### What this task involves
Copy the entries that appear below in full, leaving out any picture among them.

*** Opening Available records ***

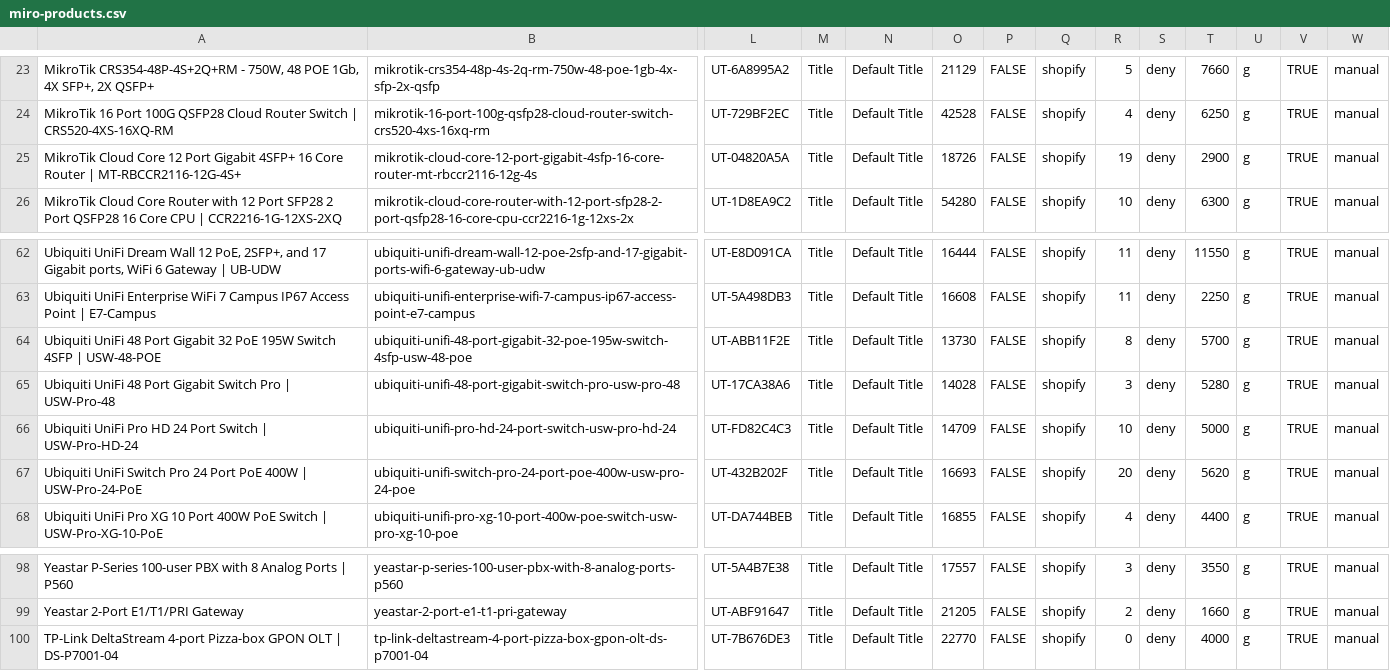
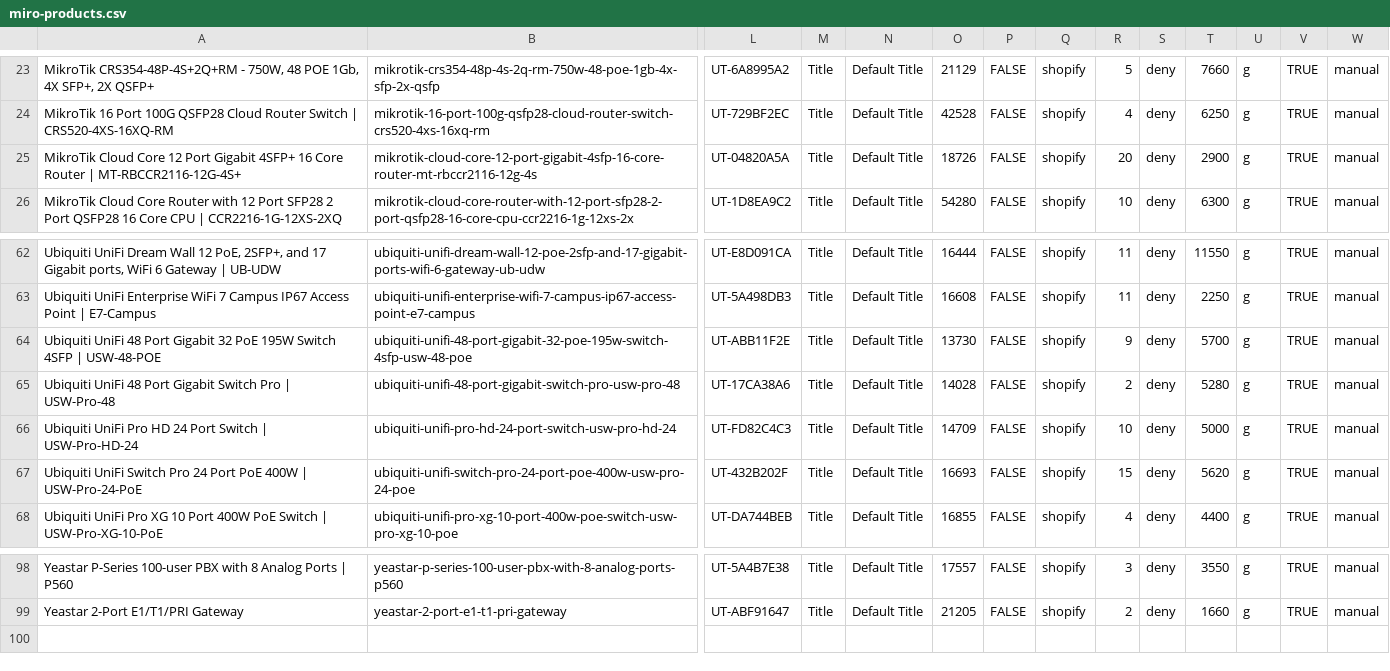
Before and after one commit to ryallonline/ubratech-finder, a CSV file: miro-products.csv, drawn as a sheet; only a part is shown, gaps mark what is left out; rows hold the shown columns only; the diff names each change by its address in the sheet, - before the commit and + after, or states it on an @@ line.

Commit message:
miro pages + products + catalogue refresh 2026-11-12T11:01:42Z

```diff
--- a/miro-products.csv
+++ b/miro-products.csv
-R25: 19
+R25: 20
-R64: 8
+R64: 9
-R65: 3
+R65: 2
-R67: 20
+R67: 15
-row 100: TP-Link DeltaStream 4-port Pizza-box GPON OLT | DS-P7001-04 | tp-link-deltastream-4-port-pizza-box-gpon-olt-ds-p7001-04 | UT-7B676DE3 | Title | Default Title | 22770 | FALSE | shopify | 0 | deny | 4000 | g | TRUE | manual
```
Also changed, not shown: 2 other files.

*** Closing Available records ***

### Problem solution
Before and after one commit to ryallonline/ubratech-finder, a CSV file: miro-products.csv, drawn as a sheet; only a part is shown, gaps mark what is left out; rows hold the shown columns only; the diff names each change by its address in the sheet, - before the commit and + after, or states it on an @@ line.

Commit message:
miro pages + products + catalogue refresh 2026-11-12T11:01:42Z

```diff
--- a/miro-products.csv
+++ b/miro-products.csv
-R25: 19
+R25: 20
-R64: 8
+R64: 9
-R65: 3
+R65: 2
-R67: 20
+R67: 15
-row 100: TP-Link DeltaStream 4-port Pizza-box GPON OLT | DS-P7001-04 | tp-link-deltastream-4-port-pizza-box-gpon-olt-ds-p7001-04 | UT-7B676DE3 | Title | Default Title | 22770 | FALSE | shopify | 0 | deny | 4000 | g | TRUE | manual
```
Also changed, not shown: 2 other files.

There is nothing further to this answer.